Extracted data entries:
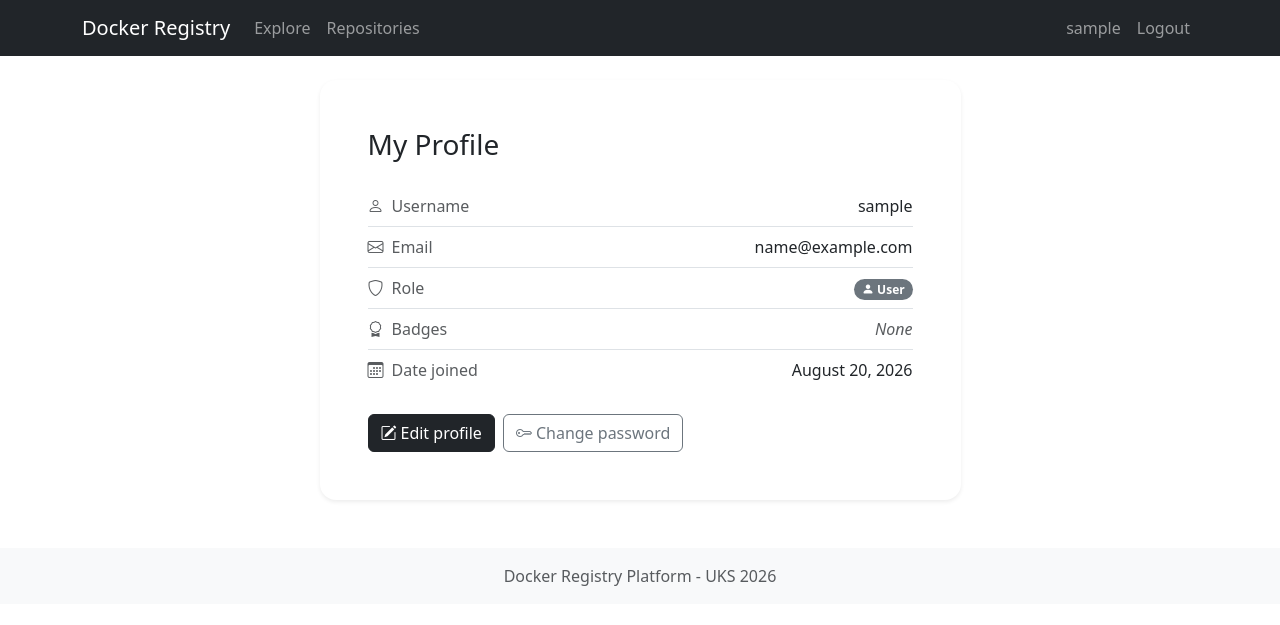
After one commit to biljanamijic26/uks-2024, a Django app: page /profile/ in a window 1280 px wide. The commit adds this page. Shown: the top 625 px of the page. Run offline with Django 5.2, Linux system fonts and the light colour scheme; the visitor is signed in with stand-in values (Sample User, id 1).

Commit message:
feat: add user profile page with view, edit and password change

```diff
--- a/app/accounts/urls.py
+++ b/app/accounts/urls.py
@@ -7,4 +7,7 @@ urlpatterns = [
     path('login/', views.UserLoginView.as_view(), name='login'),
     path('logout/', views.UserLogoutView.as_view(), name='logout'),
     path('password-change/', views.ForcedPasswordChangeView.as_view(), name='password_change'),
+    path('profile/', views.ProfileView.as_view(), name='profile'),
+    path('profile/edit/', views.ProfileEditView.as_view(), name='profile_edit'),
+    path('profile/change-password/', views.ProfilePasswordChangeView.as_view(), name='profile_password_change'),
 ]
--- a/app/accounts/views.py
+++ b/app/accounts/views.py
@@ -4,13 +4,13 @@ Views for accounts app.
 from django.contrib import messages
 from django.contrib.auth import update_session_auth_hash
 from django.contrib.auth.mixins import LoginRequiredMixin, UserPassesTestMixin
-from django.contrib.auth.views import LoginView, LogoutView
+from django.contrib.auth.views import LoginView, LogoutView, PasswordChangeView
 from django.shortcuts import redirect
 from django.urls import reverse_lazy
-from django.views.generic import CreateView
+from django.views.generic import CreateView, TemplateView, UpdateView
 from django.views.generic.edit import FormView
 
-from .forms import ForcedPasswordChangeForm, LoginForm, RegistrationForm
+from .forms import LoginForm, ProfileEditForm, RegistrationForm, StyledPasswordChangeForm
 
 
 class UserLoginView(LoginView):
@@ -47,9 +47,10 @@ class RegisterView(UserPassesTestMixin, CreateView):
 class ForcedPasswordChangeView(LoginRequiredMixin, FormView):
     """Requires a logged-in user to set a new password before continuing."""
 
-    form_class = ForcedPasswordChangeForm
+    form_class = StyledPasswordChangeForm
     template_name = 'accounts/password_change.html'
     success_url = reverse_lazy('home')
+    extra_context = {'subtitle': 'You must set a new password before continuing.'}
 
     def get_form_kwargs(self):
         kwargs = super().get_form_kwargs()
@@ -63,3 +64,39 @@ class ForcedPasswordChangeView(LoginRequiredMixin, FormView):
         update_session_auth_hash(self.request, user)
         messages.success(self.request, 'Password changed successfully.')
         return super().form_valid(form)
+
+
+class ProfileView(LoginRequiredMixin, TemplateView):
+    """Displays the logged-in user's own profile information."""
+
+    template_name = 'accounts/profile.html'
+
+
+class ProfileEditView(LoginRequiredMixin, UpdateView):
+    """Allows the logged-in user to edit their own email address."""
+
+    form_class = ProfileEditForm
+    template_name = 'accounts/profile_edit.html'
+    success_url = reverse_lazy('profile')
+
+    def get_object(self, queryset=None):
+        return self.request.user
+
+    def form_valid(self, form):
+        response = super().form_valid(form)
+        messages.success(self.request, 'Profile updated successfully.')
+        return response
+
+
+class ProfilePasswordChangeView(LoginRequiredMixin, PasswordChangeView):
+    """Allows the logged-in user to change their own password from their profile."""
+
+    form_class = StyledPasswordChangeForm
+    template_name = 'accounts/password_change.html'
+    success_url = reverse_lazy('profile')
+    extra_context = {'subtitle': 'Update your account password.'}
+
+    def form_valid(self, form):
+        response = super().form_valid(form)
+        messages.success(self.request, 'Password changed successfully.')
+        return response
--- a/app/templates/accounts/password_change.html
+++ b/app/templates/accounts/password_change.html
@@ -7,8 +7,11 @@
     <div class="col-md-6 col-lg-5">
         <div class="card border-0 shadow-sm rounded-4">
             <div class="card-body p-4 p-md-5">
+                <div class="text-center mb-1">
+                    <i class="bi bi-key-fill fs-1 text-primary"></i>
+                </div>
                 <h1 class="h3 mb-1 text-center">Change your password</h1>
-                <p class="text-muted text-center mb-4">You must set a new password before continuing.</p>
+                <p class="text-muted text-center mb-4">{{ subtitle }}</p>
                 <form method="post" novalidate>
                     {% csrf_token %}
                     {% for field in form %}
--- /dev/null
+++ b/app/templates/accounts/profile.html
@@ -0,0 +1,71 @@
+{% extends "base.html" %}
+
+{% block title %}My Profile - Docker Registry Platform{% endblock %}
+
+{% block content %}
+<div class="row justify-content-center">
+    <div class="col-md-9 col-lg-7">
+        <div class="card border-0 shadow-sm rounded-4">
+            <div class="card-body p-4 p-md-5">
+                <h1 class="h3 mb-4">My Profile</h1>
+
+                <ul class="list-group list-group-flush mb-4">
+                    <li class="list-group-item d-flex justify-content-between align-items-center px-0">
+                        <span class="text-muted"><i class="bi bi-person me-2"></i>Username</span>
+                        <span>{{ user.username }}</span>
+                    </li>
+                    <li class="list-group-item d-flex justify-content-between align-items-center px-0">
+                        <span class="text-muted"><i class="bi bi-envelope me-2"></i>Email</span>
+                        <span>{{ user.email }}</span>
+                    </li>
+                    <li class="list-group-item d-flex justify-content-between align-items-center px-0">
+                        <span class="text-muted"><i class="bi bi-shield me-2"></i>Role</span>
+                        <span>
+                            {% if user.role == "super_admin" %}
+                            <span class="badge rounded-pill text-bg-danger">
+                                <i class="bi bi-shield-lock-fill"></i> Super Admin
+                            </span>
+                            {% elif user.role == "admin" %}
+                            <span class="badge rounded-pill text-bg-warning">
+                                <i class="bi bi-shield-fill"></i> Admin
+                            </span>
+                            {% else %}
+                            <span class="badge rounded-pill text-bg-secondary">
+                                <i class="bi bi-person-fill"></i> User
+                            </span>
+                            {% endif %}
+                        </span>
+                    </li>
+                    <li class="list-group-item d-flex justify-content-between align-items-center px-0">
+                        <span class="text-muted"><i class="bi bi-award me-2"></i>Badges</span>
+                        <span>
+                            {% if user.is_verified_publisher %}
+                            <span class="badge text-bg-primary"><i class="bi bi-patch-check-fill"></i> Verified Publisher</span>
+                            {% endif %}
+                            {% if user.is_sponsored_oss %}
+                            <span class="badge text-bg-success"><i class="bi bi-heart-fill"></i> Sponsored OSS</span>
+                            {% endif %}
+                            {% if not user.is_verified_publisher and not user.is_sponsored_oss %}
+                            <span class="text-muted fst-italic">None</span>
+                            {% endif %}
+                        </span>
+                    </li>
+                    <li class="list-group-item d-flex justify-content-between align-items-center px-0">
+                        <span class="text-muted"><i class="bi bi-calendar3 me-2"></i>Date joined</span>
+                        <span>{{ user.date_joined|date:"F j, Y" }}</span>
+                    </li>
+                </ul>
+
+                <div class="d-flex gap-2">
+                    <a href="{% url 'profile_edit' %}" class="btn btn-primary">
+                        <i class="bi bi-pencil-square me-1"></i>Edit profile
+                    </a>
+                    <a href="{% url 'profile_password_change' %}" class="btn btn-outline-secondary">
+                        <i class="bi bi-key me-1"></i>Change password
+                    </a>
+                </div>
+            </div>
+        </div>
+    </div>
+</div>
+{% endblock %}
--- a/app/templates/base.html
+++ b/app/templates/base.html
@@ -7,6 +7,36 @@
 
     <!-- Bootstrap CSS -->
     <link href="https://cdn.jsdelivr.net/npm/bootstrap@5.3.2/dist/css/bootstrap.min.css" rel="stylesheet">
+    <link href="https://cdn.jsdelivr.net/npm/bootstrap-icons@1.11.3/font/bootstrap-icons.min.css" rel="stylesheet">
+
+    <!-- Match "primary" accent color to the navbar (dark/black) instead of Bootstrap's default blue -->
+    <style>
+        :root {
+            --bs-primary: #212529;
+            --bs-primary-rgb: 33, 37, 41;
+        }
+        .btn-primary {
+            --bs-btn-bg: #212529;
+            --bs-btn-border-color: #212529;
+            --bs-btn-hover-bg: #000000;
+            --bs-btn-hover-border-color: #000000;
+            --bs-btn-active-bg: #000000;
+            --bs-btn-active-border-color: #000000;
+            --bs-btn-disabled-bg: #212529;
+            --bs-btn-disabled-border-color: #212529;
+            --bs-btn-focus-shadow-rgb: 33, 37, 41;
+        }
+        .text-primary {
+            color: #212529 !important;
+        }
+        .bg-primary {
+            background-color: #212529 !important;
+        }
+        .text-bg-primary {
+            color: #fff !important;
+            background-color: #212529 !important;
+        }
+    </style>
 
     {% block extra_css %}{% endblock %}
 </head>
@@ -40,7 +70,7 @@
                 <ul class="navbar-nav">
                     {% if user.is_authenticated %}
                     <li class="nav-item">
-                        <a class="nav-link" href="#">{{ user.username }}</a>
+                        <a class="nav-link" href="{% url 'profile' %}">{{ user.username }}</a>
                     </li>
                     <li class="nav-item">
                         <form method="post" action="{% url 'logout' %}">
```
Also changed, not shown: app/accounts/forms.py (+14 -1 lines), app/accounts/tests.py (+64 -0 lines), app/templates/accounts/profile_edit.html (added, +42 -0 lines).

* * *

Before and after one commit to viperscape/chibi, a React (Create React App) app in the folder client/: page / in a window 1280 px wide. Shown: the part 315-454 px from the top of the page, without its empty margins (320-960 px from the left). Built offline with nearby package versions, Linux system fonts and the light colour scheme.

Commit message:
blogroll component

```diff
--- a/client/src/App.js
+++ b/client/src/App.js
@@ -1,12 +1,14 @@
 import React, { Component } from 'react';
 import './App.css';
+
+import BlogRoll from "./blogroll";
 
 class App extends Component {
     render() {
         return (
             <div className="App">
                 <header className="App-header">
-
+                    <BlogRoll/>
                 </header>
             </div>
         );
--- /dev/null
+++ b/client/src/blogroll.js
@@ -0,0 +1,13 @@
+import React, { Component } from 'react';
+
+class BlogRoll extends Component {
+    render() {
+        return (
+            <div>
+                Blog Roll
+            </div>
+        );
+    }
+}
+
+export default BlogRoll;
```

• _INSTRUCTIONS TO FOLLOW_
Lines holding "color" in the data above: copy each of them.

• _RESULT OF THE TASK_
+    <!-- Match "primary" accent color to the navbar (dark/black) instead of Bootstrap's default blue -->
+            --bs-btn-border-color: #212529;
+            --bs-btn-hover-border-color: #000000;
+            --bs-btn-active-border-color: #000000;
+            --bs-btn-disabled-border-color: #212529;
+            color: #212529 !important;
+            background-color: #212529 !important;
+            color: #fff !important;
+            background-color: #212529 !important;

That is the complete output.